TASK DETAILS: Go through the material below, count the lines with the word "welcome", and reply with the count alone.
○ ○ ○ ○
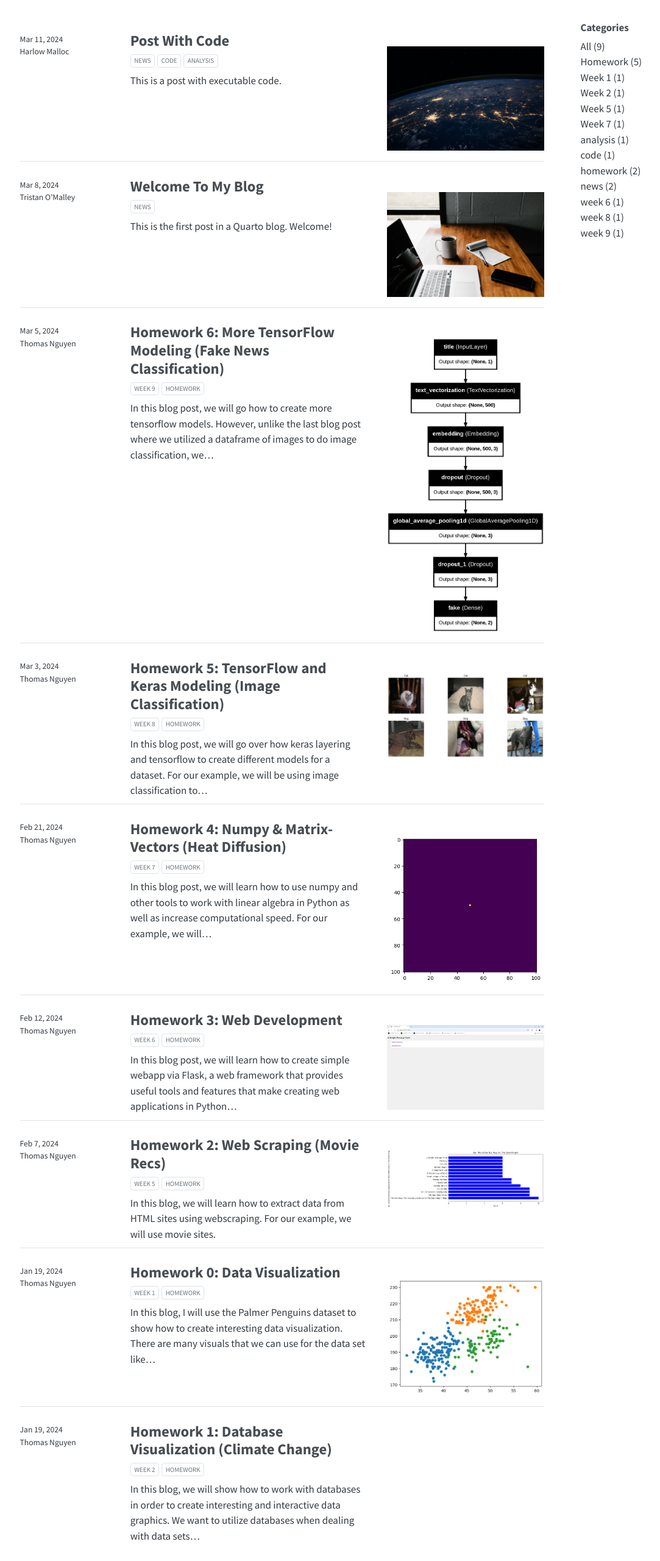
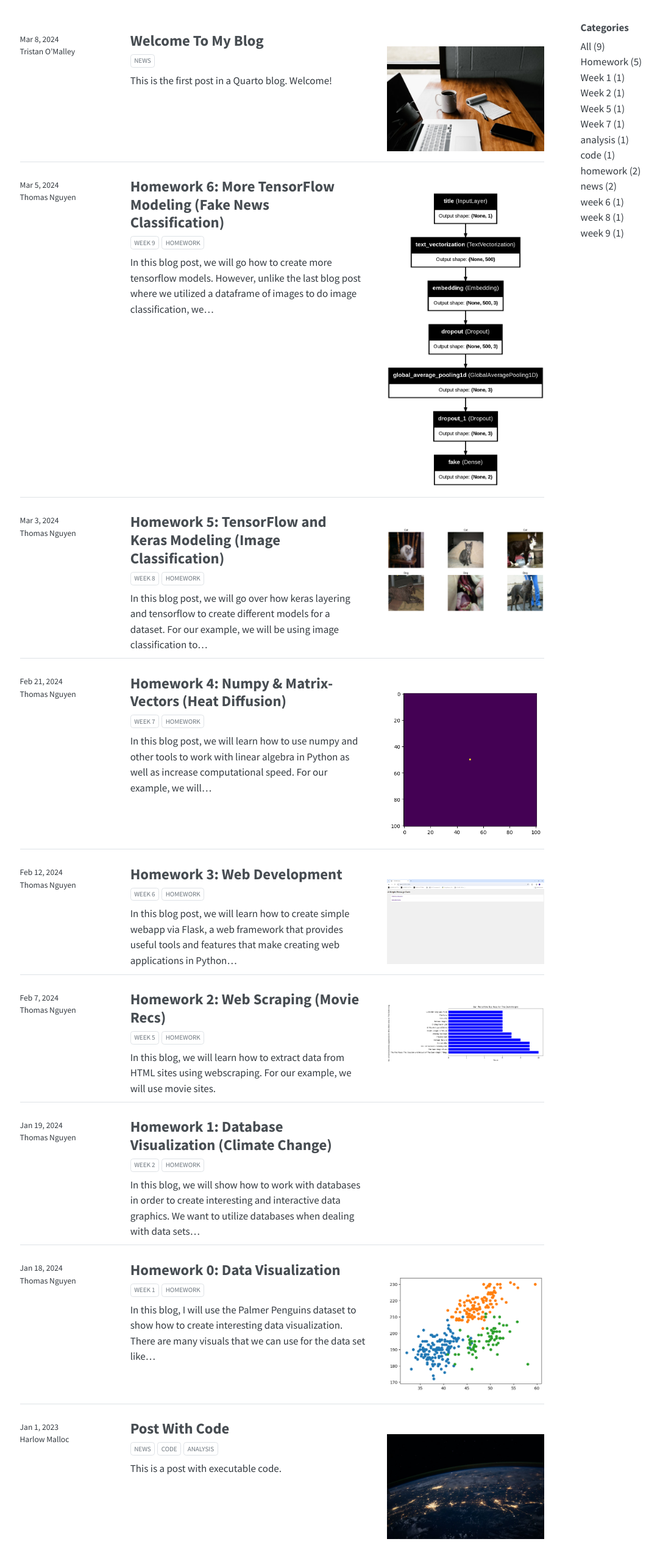
Before and after one commit to Coding-Tom-1405/Thomas-s-Blogs, a plain HTML site: page index.html in a window 1280 px wide. Shown: the part 200-2760 px from the top of the page at 61% size, without its empty margins (40-1123 px from the left). Drawn offline with nearby package versions, Linux system fonts and the light colour scheme.

Commit message:
Built site for gh-pages

```diff
--- a/index.html
+++ b/index.html
@@ -205,46 +205,7 @@
 
 <div class="quarto-listing quarto-listing-container-default" id="listing-listing">
 <div class="list quarto-listing-default">
-<div class="quarto-post image-right" data-index="0" data-categories="news,code,analysis" data-listing-date-sort="1710140400000" data-listing-file-modified-sort="1710141381168" data-listing-date-modified-sort="NaN" data-listing-reading-time-sort="1" data-listing-word-count-sort="7">
-<div class="thumbnail">
-<p><a href="./posts/post-with-code/index.html" class="no-external"></a></p><a href="./posts/post-with-code/index.html" class="no-external">
-<p><img src="./posts/post-with-code/image.jpg" class="thumbnail-image"></p>
-</a><p><a href="./posts/post-with-code/index.html" class="no-external"></a></p>
-</div>
-<div class="body">
-<h3 class="no-anchor listing-title">
-<a href="./posts/post-with-code/index.html" class="no-external">Post With Code</a>
-</h3>
-<div class="listing-subtitle">
-<a href="./posts/post-with-code/index.html" class="no-external"></a>
-</div>
-<div class="listing-categories">
-<div class="listing-category" onclick="window.quartoListingCategory('news'); return false;">
-news
-</div>
-<div class="listing-category" onclick="window.quartoListingCategory('code'); return false;">
-code
-</div>
-<div class="listing-category" onclick="window.quartoListingCategory('analysis'); return false;">
-analysis
-</div>
-</div>
-<div class="listing-description">
-<a href="./posts/post-with-code/index.html" class="no-external">This is a post with executable code.</a>
-</div>
-</div>
-<div class="metadata">
-<a href="./posts/post-with-code/index.html" class="no-external">
-<div class="listing-date">
-Mar 11, 2024
-</div>
-<div class="listing-author">
-Harlow Malloc
-</div>
-</a>
-</div>
-</div>
-<div class="quarto-post image-right" data-index="1" data-categories="news" data-listing-date-sort="1709884800000" data-listing-file-modified-sort="1710141381168" data-listing-date-modified-sort="NaN" data-listing-reading-time-sort="1" data-listing-word-count-sort="32">
+<div class="quarto-post image-right" data-index="0" data-categories="news" data-listing-date-sort="1709884800000" data-listing-file-modified-sort="1710141381168" data-listing-date-modified-sort="NaN" data-listing-reading-time-sort="1" data-listing-word-count-sort="32">
 <div class="thumbnail">
 <p><a href="./posts/welcome/index.html" class="no-external"></a></p><a href="./posts/welcome/index.html" class="no-external">
 <p class="card-img-top"><img src="posts\welcome\thumbnail.jpg"  class="thumbnail-image card-img"/></p>
@@ -277,7 +238,7 @@
 </a>
 </div>
 </div>
-<div class="quarto-post image-right" data-index="2" data-categories="week 9,homework" data-listing-date-sort="1709625600000" data-listing-file-modified-sort="1710141266014" data-listing-date-modified-sort="NaN" data-listing-reading-time-sort="5" data-listing-word-count-sort="936">
+<div class="quarto-post image-right" data-index="1" data-categories="week 9,homework" data-listing-date-sort="1709625600000" data-listing-file-modified-sort="1710141266014" data-listing-date-modified-sort="NaN" data-listing-reading-time-sort="5" data-listing-word-count-sort="936">
 <div class="thumbnail">
 <p><a href="./posts/HW6/index.html" class="no-external"></a></p><a href="./posts/HW6/index.html" class="no-external">
 <p class="card-img-top"><img src="posts\HW6\index_files\figure-html\cell-13-output-1.png"  class="thumbnail-image card-img"/></p>
@@ -313,7 +274,7 @@
 </a>
 </div>
 </div>
-<div class="quarto-post image-right" data-index="3" data-categories="week 8,Homework" data-listing-date-sort="1709452800000" data-listing-file-modified-sort="1710141427297" data-listing-date-modified-sort="NaN" data-listing-reading-time-sort="10" data-listing-word-count-sort="1884">
+<div class="quarto-post image-right" data-index="2" data-categories="week 8,Homework" data-listing-date-sort="1709452800000" data-listing-file-modified-sort="1710141427297" data-listing-date-modified-sort="NaN" data-listing-reading-time-sort="10" data-listing-word-count-sort="1884">
 <div class="thumbnail">
 <p><a href="./posts/HW5/index.html" class="no-external"></a></p><a href="./posts/HW5/index.html" class="no-external">
 <p class="card-img-top"><img src="posts\HW5\index_files\figure-html\cell-11-output-1.png"  class="thumbnail-image card-img"/></p>
@@ -349,7 +310,7 @@
 </a>
 </div>
 </div>
-<div class="quarto-post image-right" data-index="4" data-categories="Week 7,Homework" data-listing-date-sort="1708502400000" data-listing-file-modified-sort="1708580608488" data-listing-date-modified-sort="NaN" data-listing-reading-time-sort="1" data-listing-word-count-sort="103">
+<div class="quarto-post image-right" data-index="3" data-categories="Week 7,Homework" data-listing-date-sort="1708502400000" data-listing-file-modified-sort="1708580608488" data-listing-date-modified-sort="NaN" data-listing-reading-time-sort="1" data-listing-word-count-sort="103">
 <div class="thumbnail">
 <p><a href="./posts/HW4/index.html" class="no-external"></a></p><a href="./posts/HW4/index.html" class="no-external">
 <p class="card-img-top"><img src="posts\HW4\index_files\figure-html\cell-3-output-1.png"  class="thumbnail-image card-img"/></p>
@@ -385,7 +346,7 @@
 </a>
 </div>
 </div>
-<div class="quarto-post image-right" data-index="5" data-categories="week 6,homework" data-listing-date-sort="1707724800000" data-listing-file-modified-sort="1708067239330" data-listing-date-modified-sort="NaN" data-listing-reading-time-sort="20" data-listing-word-count-sort="3821">
+<div class="quarto-post image-right" data-index="4" data-categories="week 6,homework" data-listing-date-sort="1707724800000" data-listing-file-modified-sort="1708067239330" data-listing-date-modified-sort="NaN" data-listing-reading-time-sort="20" data-listing-word-count-sort="3821">
 <div class="thumbnail">
 <p><a href="./posts/HW3/index.html" class="no-external"></a></p><a href="./posts/HW3/index.html" class="no-external">
 <p class="card-img-top"><img src="posts\HW3\index_files\figure-html\668a3f4b-1-PIC16B-HW3-PIC1-2.png"  class="thumbnail-image card-img"/></p>
@@ -421,7 +382,7 @@
 </a>
 </div>
 </div>
-<div class="quarto-post image-right" data-index="6" data-categories="Week 5,Homework" data-listing-date-sort="1707292800000" data-listing-file-modified-sort="1708574356068" data-listing-date-modified-sort="NaN" data-listing-reading-time-sort="8" data-listing-word-count-sort="1539">
+<div class="quarto-post image-right" data-index="5" data-categories="Week 5,Homework" data-listing-date-sort="1707292800000" data-listing-file-modified-sort="1708574356068" data-listing-date-modified-sort="NaN" data-listing-reading-time-sort="8" data-listing-word-count-sort="1539">
 <div class="thumbnail">
 <p><a href="./posts/HW2/index.html" class="no-external"></a></p><a href="./posts/HW2/index.html" class="no-external">
 <p class="card-img-top"><img src="posts\HW2\index_files\figure-html\cell-8-output-1.png"  class="thumbnail-image card-img"/></p>
@@ -457,43 +418,7 @@
 </a>
 </div>
 </div>
-<div class="quarto-post image-right" data-index="7" data-categories="Week 1,Homework" data-listing-date-sort="1705651200000" data-listing-file-modified-sort="1706560104767" data-listing-date-modified-sort="NaN" data-listing-reading-time-sort="4" data-listing-word-count-sort="634">
-<div class="thumbnail">
-<p><a href="./posts/bruin/index.html" class="no-external"></a></p><a href="./posts/bruin/index.html" class="no-external">
-<p class="card-img-top"><img src="posts\bruin\index_files\figure-html\cell-12-output-1.png"  class="thumbnail-image card-img"/></p>
-</a><p><a href="./posts/bruin/index.html" class="no-external"></a></p>
-</div>
-<div class="body">
-<h3 class="no-anchor listing-title">
-<a href="./posts/bruin/index.html" class="no-external">Homework 0: Data Visualization</a>
-</h3>
-<div class="listing-subtitle">
-<a href="./posts/bruin/index.html" class="no-external"></a>
-</div>
-<div class="listing-categories">
-<div class="listing-category" onclick="window.quartoListingCategory('Week 1'); return false;">
-Week 1
-</div>
-<div class="listing-category" onclick="window.quartoListingCategory('Homework'); return false;">
-Homework
-</div>
-</div>
-<div class="listing-description">
-<a href="./posts/bruin/index.html" class="no-external">In this blog, I will use the Palmer Penguins dataset to show how to create interesting data visualization. There are many visuals that we can use for the data set like…</a>
-</div>
-</div>
-<div class="metadata">
-<a href="./posts/bruin/index.html" class="no-external">
-<div class="listing-date">
-Jan 19, 2024
-</div>
-<div class="listing-author">
-Thomas Nguyen
-</div>
-</a>
-</div>
-</div>
-<div class="quarto-post image-right" data-index="8" data-categories="Week 2,Homework" data-listing-date-sort="1705651200000" data-listing-file-modified-sort="1707725387555" data-listing-date-modified-sort="NaN" data-listing-reading-time-sort="6" data-listing-word-count-sort="1146">
+<div class="quarto-post image-right" data-index="6" data-categories="Week 2,Homework" data-listing-date-sort="1705651200000" data-listing-file-modified-sort="1707725387555" data-listing-date-modified-sort="NaN" data-listing-reading-time-sort="6" data-listing-word-count-sort="1146">
 <div class="thumbnail">
 <p><a href="./posts/HW1/index.html" class="no-external"></a></p><a href="./posts/HW1/index.html" class="no-external">
 <div class="listing-item-img-placeholder card-img-top" >&nbsp;</div>
@@ -525,6 +450,81 @@
 </div>
 <div class="listing-author">
 Thomas Nguyen
+</div>
+</a>
+</div>
+</div>
+<div class="quarto-post image-right" data-index="7" data-categories="Week 1,Homework" data-listing-date-sort="1705564800000" data-listing-file-modified-sort="1710142012583" data-listing-date-modified-sort="NaN" data-listing-reading-time-sort="4" data-listing-word-count-sort="634">
+<div class="thumbnail">
+<p><a href="./posts/bruin/index.html" class="no-external"></a></p><a href="./posts/bruin/index.html" class="no-external">
+<p class="card-img-top"><img src="posts\bruin\index_files\figure-html\cell-12-output-1.png"  class="thumbnail-image card-img"/></p>
+</a><p><a href="./posts/bruin/index.html" class="no-external"></a></p>
+</div>
+<div class="body">
+<h3 class="no-anchor listing-title">
+<a href="./posts/bruin/index.html" class="no-external">Homework 0: Data Visualization</a>
+</h3>
+<div class="listing-subtitle">
+<a href="./posts/bruin/index.html" class="no-external"></a>
+</div>
+<div class="listing-categories">
+<div class="listing-category" onclick="window.quartoListingCategory('Week 1'); return false;">
+Week 1
+</div>
+<div class="listing-category" onclick="window.quartoListingCategory('Homework'); return false;">
+Homework
+</div>
+</div>
+<div class="listing-description">
+<a href="./posts/bruin/index.html" class="no-external">In this blog, I will use the Palmer Penguins dataset to show how to create interesting data visualization. There are many visuals that we can use for the data set like…</a>
+</div>
+</div>
+<div class="metadata">
+<a href="./posts/bruin/index.html" class="no-external">
+<div class="listing-date">
+Jan 18, 2024
+</div>
+<div class="listing-author">
+Thomas Nguyen
+</div>
+</a>
+</div>
+</div>
+<div class="quarto-post image-right" data-index="8" data-categories="news,code,analysis" data-listing-date-sort="1672560000000" data-listing-file-modified-sort="1710141964042" data-listing-date-modified-sort="NaN" data-listing-reading-time-sort="1" data-listing-word-count-sort="7">
+<div class="thumbnail">
+<p><a href="./posts/post-with-code/index.html" class="no-external"></a></p><a href="./posts/post-with-code/index.html" class="no-external">
+<p><img src="./posts/post-with-code/image.jpg" class="thumbnail-image"></p>
+</a><p><a href="./posts/post-with-code/index.html" class="no-external"></a></p>
+</div>
+<div class="body">
+<h3 class="no-anchor listing-title">
+<a href="./posts/post-with-code/index.html" class="no-external">Post With Code</a>
+</h3>
+<div class="listing-subtitle">
+<a href="./posts/post-with-code/index.html" class="no-external"></a>
+</div>
+<div class="listing-categories">
+<div class="listing-category" onclick="window.quartoListingCategory('news'); return false;">
+news
+</div>
+<div class="listing-category" onclick="window.quartoListingCategory('code'); return false;">
+code
+</div>
+<div class="listing-category" onclick="window.quartoListingCategory('analysis'); return false;">
+analysis
+</div>
+</div>
+<div class="listing-description">
+<a href="./posts/post-with-code/index.html" class="no-external">This is a post with executable code.</a>
+</div>
+</div>
+<div class="metadata">
+<a href="./posts/post-with-code/index.html" class="no-external">
+<div class="listing-date">
+Jan 1, 2023
+</div>
+<div class="listing-author">
+Harlow Malloc
 </div>
 </a>
 </div>
--- a/listings.json
+++ b/listings.json
@@ -2,15 +2,15 @@
   {
     "listing": "/index.html",
     "items": [
-      "/posts/post-with-code/index.html",
       "/posts/welcome/index.html",
       "/posts/HW6/index.html",
       "/posts/HW5/index.html",
       "/posts/HW4/index.html",
       "/posts/HW3/index.html",
       "/posts/HW2/index.html",
+      "/posts/HW1/index.html",
       "/posts/bruin/index.html",
-      "/posts/HW1/index.html"
+      "/posts/post-with-code/index.html"
     ]
   }
 ]
--- a/sitemap.xml
+++ b/sitemap.xml
@@ -18,7 +18,7 @@
   </url>
   <url>
     <loc>https://Coding-Tom-1405.github.io/Thomas-s-Blogs/posts/bruin/index.html</loc>
-    <lastmod>2024-01-29T20:28:24.767Z</lastmod>
+    <lastmod>2024-03-11T07:26:52.583Z</lastmod>
   </url>
   <url>
     <loc>https://Coding-Tom-1405.github.io/Thomas-s-Blogs/about.html</loc>
@@ -42,6 +42,6 @@
   </url>
   <url>
     <loc>https://Coding-Tom-1405.github.io/Thomas-s-Blogs/posts/post-with-code/index.html</loc>
-    <lastmod>2024-03-11T07:16:21.168Z</lastmod>
+    <lastmod>2024-03-11T07:26:04.042Z</lastmod>
   </url>
 </urlset>
```
Also changed, not shown: posts/bruin/index.html (+2 -2 lines), posts/post-with-code/index.html (+2 -2 lines), search.json, 1 other file.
○ ○ ○ ○
EXPECTED ANSWER: 3